The last thing we will cover today for Compliance Manager is what do we do with all this event data? With most regulatory guidelines, you will be required to retain the audit data for several years. However, in most cases, once we have completed our audit review for a given fiscal year, it is no longer necessary to keep the audit data on our collection server. Since we are not allowed to delete the data, SQL Compliance Manager has a process in which we can archive the data. The settings for archiving can be found under Auditing, Archive and Retention and Archive Preferences. Archiving moves the collected audit data from the event database to a corresponding archive database in my settings here, the archive process will be running every day at 01:30 A.m.. When it runs, it will look for any event data older than 60 days and move that data into its matching archive database.
The archive events can be stored in monthly, quarterly, or yearly databases. Most customers choose monthly or quarterly. Although the data has been moved to an archive database, we can still run reports against this data. Once all the data has been moved from its archive databases, we can then detach the archived databases from Compliance Manager, back up the archive database in SQL, and delete or drop the archive databases. To detach a database, simply go to the server you want to detach it from, go to Archived Events, and then select the time period in which you want to detach. You can say that you’re going to remove this from the repository. More importantly, if you need to reattach database, simply restore that archive database. If you had already dropped it from your SQL instance, then come to File, attach archive database, and you’ll have a list of those databases that can be reattached.
SQL Compliance Manager
Once the data has been reattached, we can still run those same reports as we did before. I’ll just go to my audit reports. I’ll just pick one of the reports here, and you may have noticed this before, but as I do my drop down, not only does it have my live event databases, but it also has my archive databases. I can go ahead and run the reports against that archive database. Just be sure that you pick the time frame that would also include that data in the archive database, and then we have all the historical data as I was showing you before. That concludes our portion of Compliance Manager in the next video, we will cover SQL Secure.

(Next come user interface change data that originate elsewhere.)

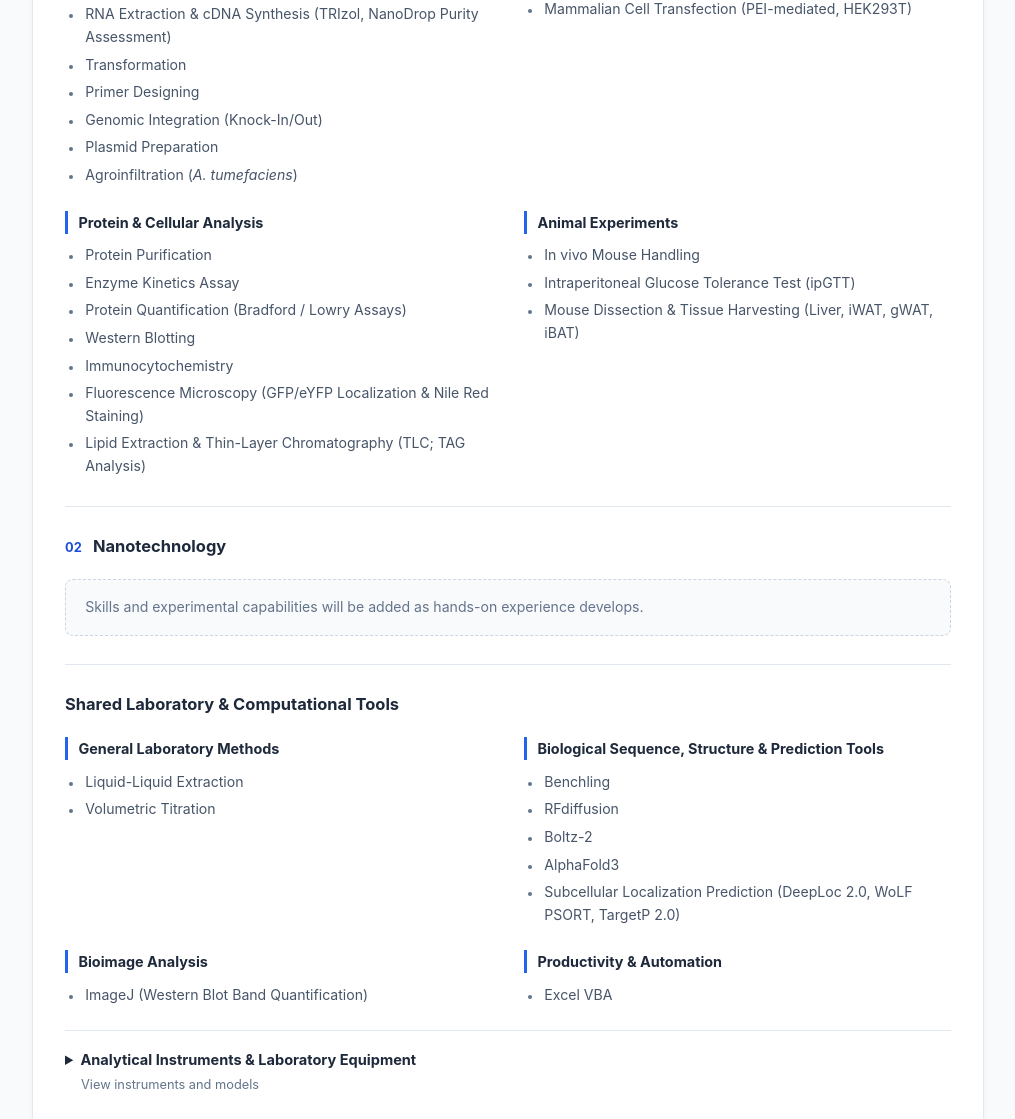
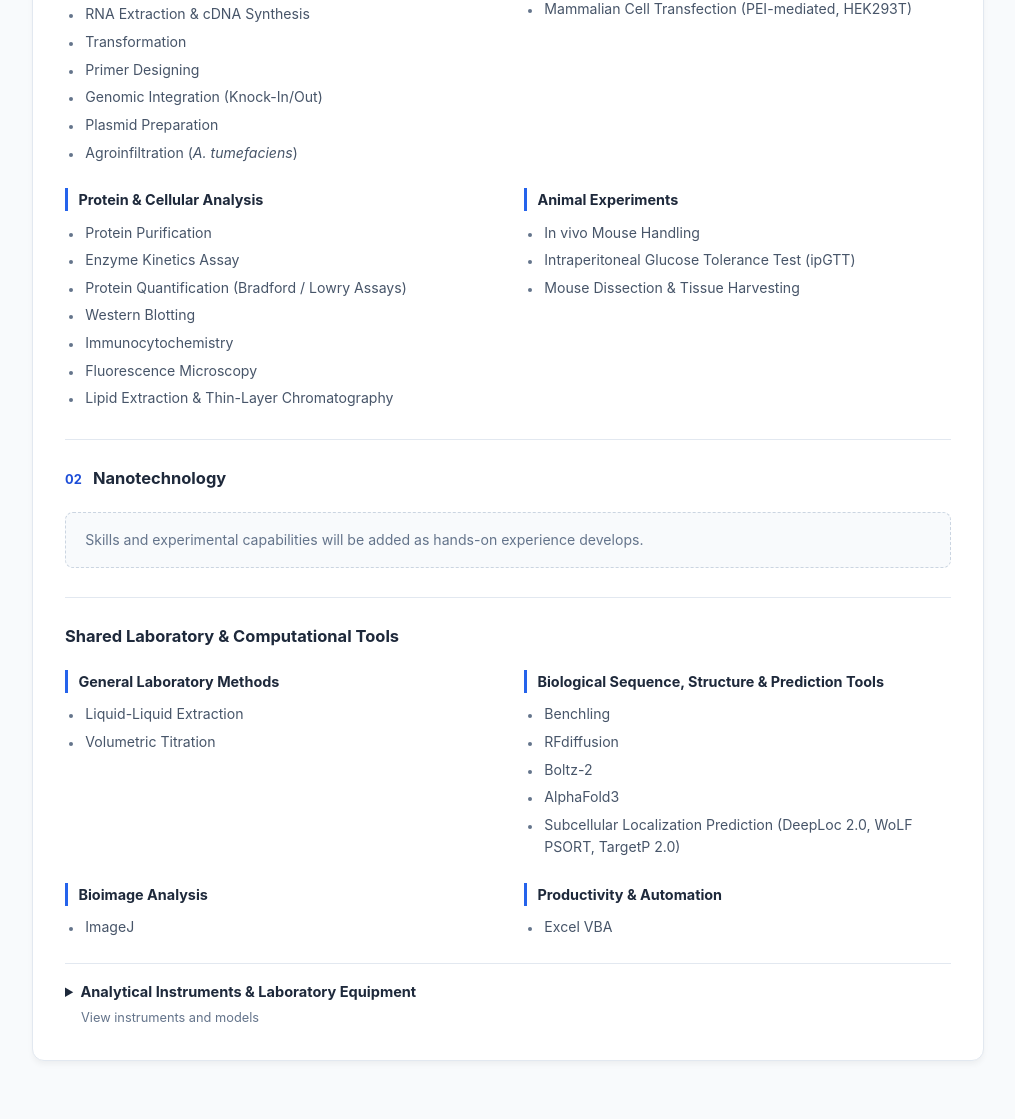
Before and after one commit to ohmazing-SM/ohmazing-SM.github.io, a plain HTML site: page education.html in a window 1280 px wide. Shown: the part 1581-2700 px from the top of the page, without its empty margins (132-1147 px from the left). Drawn offline with Linux system fonts and the light colour scheme.

Commit message:
education.html

```diff
--- a/education.html
+++ b/education.html
@@ -196,7 +196,7 @@
 <span aria-hidden="true" class="field-number">01</span>
 <h3 class="field-title" id="molecular-title">Molecular Biology</h3>
 </div>
-<div class="capability-grid"><div class="capability-group"><h4>Gene &amp; Genome Engineering</h4><ul class="skill-list"><li>Gene Cloning</li><li>PCR</li><li>RT-qPCR (C<sub>q</sub> Analysis; 2<sup>−ΔΔC<sub>q</sub></sup> Method)</li><li>RNA Extraction &amp; cDNA Synthesis (TRIzol, NanoDrop Purity Assessment)</li><li>Transformation</li><li>Primer Designing</li><li>Genomic Integration (Knock-In/Out)</li><li>Plasmid Preparation</li><li>Agroinfiltration (<i>A. tumefaciens</i>)</li></ul></div><div class="capability-group"><h4>Cell Culture &amp; Bioprocessing</h4><ul class="skill-list"><li>Flask-scale Culture</li><li>Fermenter-scale Culture</li><li>Mammalian Cell Subculture</li><li>Mammalian Cell Transfection (PEI-mediated, HEK293T)</li></ul></div><div class="capability-group"><h4>Protein &amp; Cellular Analysis</h4><ul class="skill-list"><li>Protein Purification</li><li>Enzyme Kinetics Assay</li><li>Protein Quantification (Bradford / Lowry Assays)</li><li>Western Blotting</li><li>Immunocytochemistry</li><li>Fluorescence Microscopy (GFP/eYFP Localization &amp; Nile Red Staining)</li><li>Lipid Extraction &amp; Thin-Layer Chromatography (TLC; TAG Analysis)</li></ul></div><div class="capability-group"><h4>Animal Experiments</h4><ul class="skill-list"><li>In vivo Mouse Handling</li><li>Intraperitoneal Glucose Tolerance Test (ipGTT)</li><li>Mouse Dissection &amp; Tissue Harvesting (Liver, iWAT, gWAT, iBAT)</li></ul></div></div>
+<div class="capability-grid"><div class="capability-group"><h4>Gene &amp; Genome Engineering</h4><ul class="skill-list"><li>Gene Cloning</li><li>PCR</li><li>RT-qPCR (C<sub>q</sub> Analysis; 2<sup>−ΔΔC<sub>q</sub></sup> Method)</li><li>RNA Extraction &amp; cDNA Synthesis</li><li>Transformation</li><li>Primer Designing</li><li>Genomic Integration (Knock-In/Out)</li><li>Plasmid Preparation</li><li>Agroinfiltration (<i>A. tumefaciens</i>)</li></ul></div><div class="capability-group"><h4>Cell Culture &amp; Bioprocessing</h4><ul class="skill-list"><li>Flask-scale Culture</li><li>Fermenter-scale Culture</li><li>Mammalian Cell Subculture</li><li>Mammalian Cell Transfection (PEI-mediated, HEK293T)</li></ul></div><div class="capability-group"><h4>Protein &amp; Cellular Analysis</h4><ul class="skill-list"><li>Protein Purification</li><li>Enzyme Kinetics Assay</li><li>Protein Quantification (Bradford / Lowry Assays)</li><li>Western Blotting</li><li>Immunocytochemistry</li><li>Fluorescence Microscopy</li><li>Lipid Extraction &amp; Thin-Layer Chromatography</li></ul></div><div class="capability-group"><h4>Animal Experiments</h4><ul class="skill-list"><li>In vivo Mouse Handling</li><li>Intraperitoneal Glucose Tolerance Test (ipGTT)</li><li>Mouse Dissection &amp; Tissue Harvesting</li></ul></div></div>
 </section>
 <section aria-labelledby="nano-title" class="field-section">
 <div class="field-heading">
@@ -211,7 +211,7 @@
 <div class="capability-grid shared-tools-grid">
 <div class="capability-group"><h4>General Laboratory Methods</h4><ul class="skill-list"><li>Liquid-Liquid Extraction</li><li>Volumetric Titration</li></ul></div>
 <div class="capability-group"><h4>Biological Sequence, Structure &amp; Prediction Tools</h4><ul class="skill-list"><li>Benchling</li><li>RFdiffusion</li><li>Boltz-2</li><li>AlphaFold3</li><li>Subcellular Localization Prediction (DeepLoc 2.0, WoLF PSORT, TargetP 2.0)</li></ul></div>
-<div class="capability-group"><h4>Bioimage Analysis</h4><ul class="skill-list"><li>ImageJ (Western Blot Band Quantification)</li></ul></div>
+<div class="capability-group"><h4>Bioimage Analysis</h4><ul class="skill-list"><li>ImageJ</li></ul></div>
 <div class="capability-group"><h4>Productivity &amp; Automation</h4><ul class="skill-list"><li>Excel VBA</li></ul></div>
 </div>
 <details class="equipment-panel">
```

Topics : Database Compliance,Database Security,
Products : SQL Compliance Manager,